Devil’s backbone is a perennial plant of the grape family. It contains a rich source of carotenoids, triterpenoids and ascorbic acid. These compounds have been found to be beneficial to bone health, helping to stave off bone loss and facilitating bone formation in post-menopausal women.
Forty perimenopausal women were randomly selected to participate in one clinical trial,. Each participant was given a supplement containing 250 milligrams of a devil’s backbone extract, three times a day for six months. Bone mineral density, serum alkaline phosphatase, calcium and phosphorus were estimated at baseline and after six months of extract treatment.
The researchers found that bone mineral density was increased by 17%. They concluded that the devil’s backbone extract had a beneficial effect on low bone mineral density and was well tolerated. They suggested that it can be used as an alternative cure for low bone mineral density in perimenopausal women with the advantages of being indigenous, natural and safe.
In another clinical trial, researchers wanted to find out what effect devil’s backbone had on the formation of osteoblasts (cells that make bone). Stems cells were cultured either with or without devil’s backbone. The researchers found that treatment with the herbal extract enhanced the differentiation of stem cells into osteoblasts and increased extracellular calcification. They concluded that devil’s backbone stimulates osteoblast creation and could be used as an alternative remedy for bone diseases such as osteoporosis.
Devil’s backbone, or Cissus quadrangularis, can be found in extract or supplement form. You should be able to find the recommended dosage on the bottle. You should also seek out your doctor’s advice before trying any herbal treatment.
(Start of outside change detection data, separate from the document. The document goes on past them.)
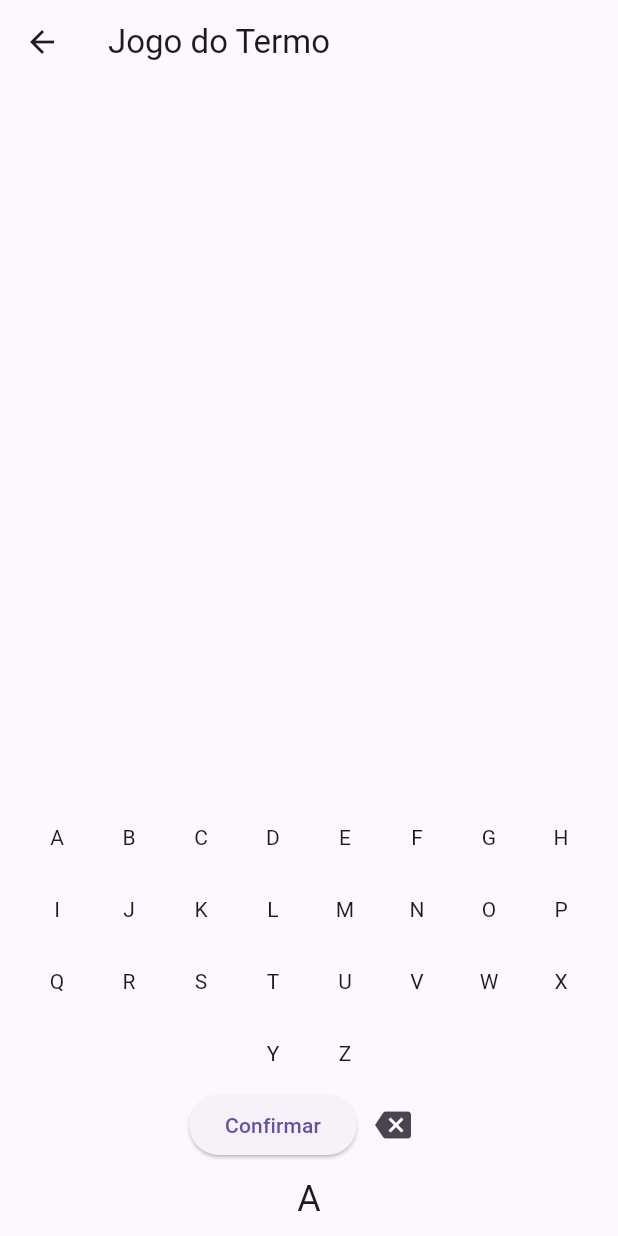
After one commit to Nilvando97/aplicativo_jogos, a Flutter app: the TelaDoJogoDoTermo screen opened by its route, after a tap on an icon or button, on a phone screen of 412 x 824 dp. The commit adds this screen. Run offline on Flutter 3.47's test engine with Material 3 defaults, Android fonts, the phone set to English and light mode, and no system bars.

Commit message:
atualizando

```diff
--- a/lib/models/jogo_da_forca_model.dart
+++ b/lib/models/jogo_da_forca_model.dart
@@ -1,6 +1,6 @@
 import 'package:flutter/material.dart';
 
-class JogoDaForca with ChangeNotifier {
+class JogoDaForcaModel with ChangeNotifier {
   String _palavra = 'LINCE';
   List<String> _letrasAdivinhadas = [];
   int _tentativasRestantes = 6;
--- /dev/null
+++ b/lib/models/jogo_do_termo_models.dart
@@ -0,0 +1,43 @@
+import 'package:flutter/material.dart';
+
+class JogoDoTermoModel extends ChangeNotifier {
+  final String palavraSecreta;
+  List<String> tentativas = [];
+  String tentativaAtual = '';
+
+  JogoDoTermoModel({this.palavraSecreta = 'TREINAMENTO'});
+
+  void adicionarLetra(String letra) {
+    if (tentativaAtual.length < palavraSecreta.length) {
+      tentativaAtual += letra;
+      notifyListeners();
+    }
+  }
+
+  void removerLetra() {
+    if (tentativaAtual.isNotEmpty) {
+      tentativaAtual = tentativaAtual.substring(0, tentativaAtual.length - 1);
+      notifyListeners();
+    }
+  }
+
+  void submeterTentativa() {
+    if (tentativaAtual.length == palavraSecreta.length) {
+      tentativas.add(tentativaAtual);
+      tentativaAtual = '';
+      notifyListeners();
+    }
+  }
+
+  List<int> verificarTentativa(String tentativa) {
+    List<int> resultado = List.filled(palavraSecreta.length, 0);
+    for (int i = 0; i < tentativa.length; i++) {
+      if (tentativa[i] == palavraSecreta[i]) {
+        resultado[i] = 2; // Letra correta na posição correta
+      } else if (palavraSecreta.contains(tentativa[i])) {
+        resultado[i] = 1; // Letra correta na posição errada
+      }
+    }
+    return resultado;
+  }
+}
--- a/lib/views/jogo_da_forca_interface.dart
+++ b/lib/views/jogo_da_forca_interface.dart
@@ -5,7 +5,7 @@ import '../models/jogo_da_forca_model.dart';
 class TelaJogoDaForca extends StatelessWidget {
   @override
   Widget build(BuildContext context) {
-    var jogo = Provider.of<JogoDaForca>(context);
+    var jogo = Provider.of<JogoDaForcaModel>(context);
 
     return Scaffold(
       appBar: AppBar(
@@ -45,7 +45,7 @@ class TelaJogoDaForca extends StatelessWidget {
     );
   }
 
-  Widget construirPalavra(JogoDaForca jogo) {
+  Widget construirPalavra(JogoDaForcaModel jogo) {
     return Row(
       mainAxisAlignment: MainAxisAlignment.center,
       children: jogo.palavra.split('').map((letra) {
@@ -60,7 +60,7 @@ class TelaJogoDaForca extends StatelessWidget {
     );
   }
 
-  Widget construirTeclado(JogoDaForca jogo, BuildContext context) {
+  Widget construirTeclado(JogoDaForcaModel jogo, BuildContext context) {
     return Wrap(
       alignment: WrapAlignment.center,
       children: 'ABCDEFGHIJKLMNOPQRSTUVWXYZ'.split('').map((letra) {
--- /dev/null
+++ b/lib/views/jogo_do_termo_interface.dart
@@ -0,0 +1,94 @@
+import 'package:flutter/material.dart';
+import 'package:provider/provider.dart';
+
+import '../models/jogo_do_termo_models.dart';
+
+class TelaDoJogoDoTermo extends StatelessWidget {
+  @override
+  Widget build(BuildContext context) {
+    final jogo = Provider.of<JogoDoTermoModel>(context);
+    return Scaffold(
+      appBar: AppBar(
+        title: Text('Jogo do Termo'),
+      ),
+      body: Column(
+        children: [
+          Expanded(
+            child: ListView.builder(
+              itemCount: jogo.tentativas.length,
+              itemBuilder: (context, index) {
+                final tentativa = jogo.tentativas[index];
+                final resultado = jogo.verificarTentativa(tentativa);
+                return SingleChildScrollView(
+                  scrollDirection: Axis.horizontal,
+                  child: Row(
+                    mainAxisAlignment: MainAxisAlignment.center,
+                    children: List.generate(tentativa.length, (i) {
+                      return Container(
+                        margin: EdgeInsets.all(4),
+                        padding: EdgeInsets.all(8),
+                        decoration: BoxDecoration(
+                          borderRadius: BorderRadius.circular(4),
+                          color: resultado[i] == 2
+                              ? Colors.green
+                              : resultado[i] == 1
+                                  ? Colors.yellow
+                                  : Colors.grey,
+                        ),
+                        child: Text(
+                          tentativa[i],
+                          style: TextStyle(fontSize: 24, color: Colors.white),
+                        ),
+                      );
+                    }),
+                  ),
+                );
+              },
+            ),
+          ),
+          Wrap(
+            alignment: WrapAlignment.center,
+            children: [
+              ...'ABCDEFGHIJKLMNOPQRSTUVWXYZ'.split('').map((letra) {
+                return IconButton(
+                  onPressed: () {
+                    jogo.adicionarLetra(letra);
+                  },
+                  icon: Text(letra),
+                );
+              }).toList(),
+            ],
+          ),
+          Row(
+            mainAxisAlignment: MainAxisAlignment.center,
+            children: [
+              ElevatedButton(
+                onPressed: jogo.tentativaAtual.isNotEmpty
+                    ? () {
+                        jogo.submeterTentativa();
+                      }
+                    : null,
+                child: Text('Confirmar'),
+              ),
+              IconButton(
+                onPressed: jogo.tentativaAtual.isNotEmpty
+                    ? () {
+                        jogo.removerLetra();
+                      }
+                    : null,
+                icon: Icon(Icons.backspace),
+              ),
+            ],
+          ),
+          Padding(
+            padding: const EdgeInsets.all(8.0),
+            child: Text(
+              jogo.tentativaAtual,
+              style: TextStyle(fontSize: 24),
+            ),
+          ),
+        ],
+      ),
+    );
+  }
+}
--- a/lib/views/tela_inicial.dart
+++ b/lib/views/tela_inicial.dart
@@ -13,8 +13,9 @@ class TelaInicial extends StatelessWidget {
             Center(
               child: CircularButton(
                 imagePath: 'assets/images/jogoDaVelha.png',
-                onTap: () {Navigator.pushNamed(context, '/jogoDaVelha');
-                print("clicando");
+                onTap: () {
+                  Navigator.pushNamed(context, '/jogoDaVelha');
+                  print("clicando");
                 },
               ),
             ),
@@ -22,9 +23,19 @@ class TelaInicial extends StatelessWidget {
             const SizedBox(height: 15),
             CircularButton(
               imagePath: 'assets/images/jogoDaForca.png',
-              onTap: () {Navigator.pushNamed(context, '/jogoDaForca');},
+              onTap: () {
+                Navigator.pushNamed(context, '/jogoDaForca');
+              },
             ),
             const Text("Jogo da Forca"),
+            const SizedBox(height: 15),
+            CircularButton(
+              imagePath: 'assets/images/termo.png',
+              onTap: () {
+                Navigator.pushNamed(context, '/jogoDoTermo');
+              },
+            ),
+            const Text("Jogo da Termo"),
           ],
         ),
       ),
--- a/pubspec.yaml
+++ b/pubspec.yaml
@@ -63,6 +63,8 @@ flutter:
   assets:
      - assets/images/jogoDaVelha.png
      - assets/images/jogoDaForca.png
+     - assets/images/termo.png
+
 
   # An image asset can refer to one or more resolution-specific "variants", see
   # https://flutter.dev/assets-and-images/#resolution-aware
```
Also changed, not shown: lib/main.dart (+5 -2 lines), assets/images/termo.png (added).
Some possible side effects are flatulence, diarrhea, and dry mouth. Cissus quadrangularis is considered to be generally safe, although it is said to have an unpleasant smell.